High mucosal cytomegalovirus DNA helps predict adverse short-term outcome in acute severe ulcerative colitis.
Jain S., Namdeo D., Sahu P., Kedia S., Sahni P., Das P., Sharma R., Gupta V., Makharia G., Dar L., Travis SP., Ahuja V.

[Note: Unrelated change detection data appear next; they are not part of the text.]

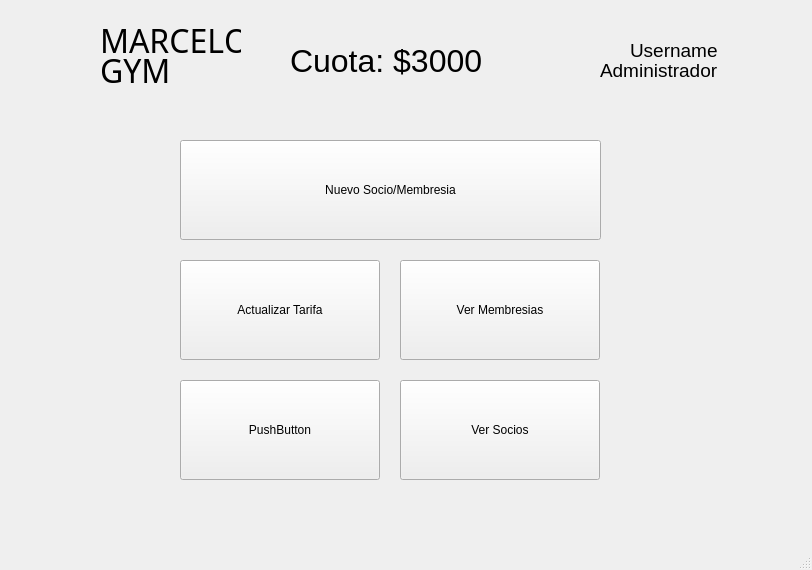
Qt form Pantallas qt/main.ui (Sluur/gym_marcelo) before a commit.
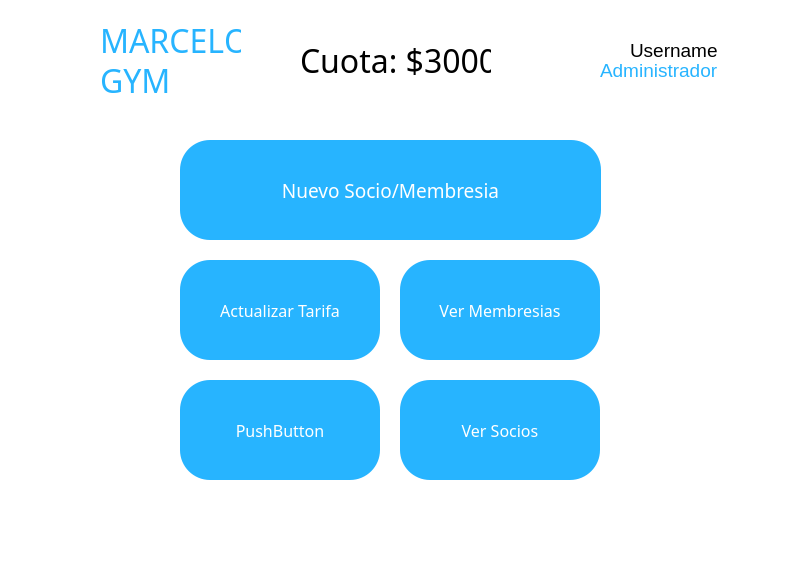
The same form after that commit.

```diff
--- a/Pantallas qt/main.ui
+++ b/Pantallas qt/main.ui
@@ -10,11 +10,16 @@
     <height>570</height>
    </rect>
   </property>
+  <property name="font">
+   <font>
+    <pointsize>5</pointsize>
+   </font>
+  </property>
   <property name="windowTitle">
    <string>MainWindow</string>
   </property>
   <property name="styleSheet">
-   <string notr="true">background rgb(226, 226, 226)</string>
+   <string notr="true">background : white</string>
   </property>
   <widget class="QWidget" name="centralwidget">
    <widget class="QPushButton" name="btnNew">
@@ -29,6 +34,34 @@
       <height>100</height>
      </rect>
     </property>
+    <property name="font">
+     <font>
+      <family>Bahnschrift Light</family>
+      <pointsize>14</pointsize>
+      <weight>50</weight>
+      <bold>false</bold>
+      <stylestrategy>PreferAntialias</stylestrategy>
+      <kerning>true</kerning>
+     </font>
+    </property>
+    <property name="styleSheet">
+     <string notr="true">QPushButton{
+
+	border: none;
+	border-radius: 30px;
+	padding: 0 8px;
+	background-color: rgb(39, 180, 255);
+	color: white;
+}
+QPushButton::hover{
+	
+	background-color: rgb(153, 220, 255);
+}
+QPushButton::pressed{
+
+	background-color: rgb(39, 180, 255);
+}</string>
+    </property>
     <property name="text">
      <string>Nuevo Socio/Membresia</string>
     </property>
@@ -45,6 +78,31 @@
       <height>100</height>
      </rect>
     </property>
+    <property name="font">
+     <font>
+      <family>Bahnschrift Light</family>
+      <pointsize>12</pointsize>
+      <stylestrategy>PreferAntialias</stylestrategy>
+     </font>
+    </property>
+    <property name="styleSheet">
+     <string notr="true">QPushButton{
+
+	border: none;
+	border-radius: 30px;
+	padding: 0 8px;
+	background-color: rgb(39, 180, 255);
+	color: white;
+}
+QPushButton::hover{
+	
+	background-color: rgb(153, 220, 255);
+}
+QPushButton::pressed{
+
+	background-color: rgb(39, 180, 255);
+}</string>
+    </property>
     <property name="text">
      <string>Ver Socios</string>
     </property>
@@ -61,6 +119,22 @@
       <height>100</height>
      </rect>
     </property>
+    <property name="font">
+     <font>
+      <family>Bahnschrift Light</family>
+      <pointsize>12</pointsize>
+     </font>
+    </property>
+    <property name="styleSheet">
+     <string notr="true">QPushButton{
+
+	border: none;
+	border-radius: 30px;
+	padding: 0 8px;
+	background: rgb(39, 180, 255);
+	color: white;
+}</string>
+    </property>
     <property name="text">
      <string>PushButton</string>
     </property>
@@ -77,6 +151,32 @@
       <height>100</height>
      </rect>
     </property>
+    <property name="font">
+     <font>
+      <family>Bahnschrift Light</family>
+      <pointsize>12</pointsize>
+      <weight>50</weight>
+      <bold>false</bold>
+     </font>
+    </property>
+    <property name="styleSheet">
+     <string notr="true">QPushButton{
+
+	border: none;
+	border-radius: 30px;
+	padding: 0 8px;
+	background-color: rgb(39, 180, 255);
+	color: white;
+}
+QPushButton::hover{
+	
+	background-color: rgb(153, 220, 255);
+}
+QPushButton::pressed{
+
+	background-color: rgb(39, 180, 255);
+}</string>
+    </property>
     <property name="text">
      <string>Actualizar Tarifa</string>
     </property>
@@ -93,6 +193,37 @@
       <height>100</height>
      </rect>
     </property>
+    <property name="font">
+     <font>
+      <family>Bahnschrift Light</family>
+      <pointsize>12</pointsize>
+      <weight>50</weight>
+      <italic>false</italic>
+      <bold>false</bold>
+      <underline>false</underline>
+      <strikeout>false</strikeout>
+      <stylestrategy>PreferAntialias</stylestrategy>
+      <kerning>true</kerning>
+     </font>
+    </property>
+    <property name="styleSheet">
+     <string notr="true">QPushButton{
+
+	border: none;
+	border-radius: 30px;
+	padding: 0 8px;
+	background-color: rgb(39, 180, 255);
+	color: white;
+}
+QPushButton::hover{
+	
+	background-color: rgb(153, 220, 255);
+}
+QPushButton::pressed{
+
+	background-color: rgb(39, 180, 255);
+}</string>
+    </property>
     <property name="text">
      <string>Ver Membresias</string>
     </property>
@@ -117,6 +248,9 @@
       <kerning>false</kerning>
      </font>
     </property>
+    <property name="styleSheet">
+     <string notr="true">color: rgb(39, 180, 255);</string>
+    </property>
     <property name="text">
      <string>MARCELO</string>
     </property>
@@ -128,7 +262,7 @@
     <property name="geometry">
      <rect>
       <x>100</x>
-      <y>50</y>
+      <y>60</y>
       <width>71</width>
       <height>41</height>
      </rect>
@@ -144,6 +278,9 @@
       <kerning>false</kerning>
      </font>
     </property>
+    <property name="styleSheet">
+     <string notr="true">color: rgb(39, 180, 255);</string>
+    </property>
     <property name="text">
      <string>GYM</string>
     </property>
@@ -185,6 +322,9 @@
       <pointsize>14</pointsize>
      </font>
     </property>
+    <property name="styleSheet">
+     <string notr="true">color: rgb(39, 180, 255);</string>
+    </property>
     <property name="text">
      <string>Administrador</string>
     </property>
@@ -192,14 +332,15 @@
    <widget class="QLabel" name="txtCuota">
     <property name="geometry">
      <rect>
-      <x>290</x>
+      <x>300</x>
       <y>30</y>
-      <width>311</width>
+      <width>191</width>
       <height>61</height>
      </rect>
     </property>
     <property name="font">
      <font>
+      <family>Bahnschrift SemiBold</family>
       <pointsize>24</pointsize>
      </font>
     </property>
```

BACKGROUND/AIMS: Predictors of short-term outcome of intravenous (IV) steroid therapy in acute severe ulcerative colitis (ASUC) have been well described, but the impact of cytomegalovirus (CMV) infection as a predictor of outcome remains debatable. We investigated the role of quantitative CMV polymerase chain reaction (PCR) as a predictor of short-term outcome in patients with ASUC. METHODS: Consecutive patients with ASUC satisfying Truelove and Witts criteria hospitalized at All India Institute of Medical Sciences (AIIMS) from May 2016 to July 2019 were included; all received IV steroid. The primary outcome measure was steroid-failure defined as the need for rescue therapy (with ciclosporin or infliximab) or colectomy during admission. AIIMS' index (ulcerative colitis index of severity > 6 at day 1+fecal calprotectin > 1,000 μg/g at day 3), with quantitative CMV PCR on biopsy samples obtained at initial sigmoidoscopy were correlated with the primary outcome. RESULTS: Thirty of 76 patients (39%) failed IV corticosteroids and 12 (16%) underwent surgery. Patients with steroid failure had a significantly higher mucosal CMV DNA than responders (3,454 copies/mg [0-2,700,000] vs. 116 copies/mg [0-27,220]; P< 0.01). On multivariable analysis, mucosal CMV DNA load > 2,000 copies/mg (odds ratio [OR], 10.2; 95% confidence interval [CI], 2.6-39.7; P< 0.01) and AIIMS' index (OR, 39.8; 95% CI, 4.4-364.4; P< 0.01) were independent predictors of steroid-failure and need for colectomy. The combination correctly predicted outcomes in 84% of patients with ASUC. CONCLUSIONS: High mucosal CMV DNA ( > 2,000 copies/mg) independently predicts failure of IV corticosteroids and short-term risk of colectomy and it has an additional value to the established markers of disease severity in patients with ASUC.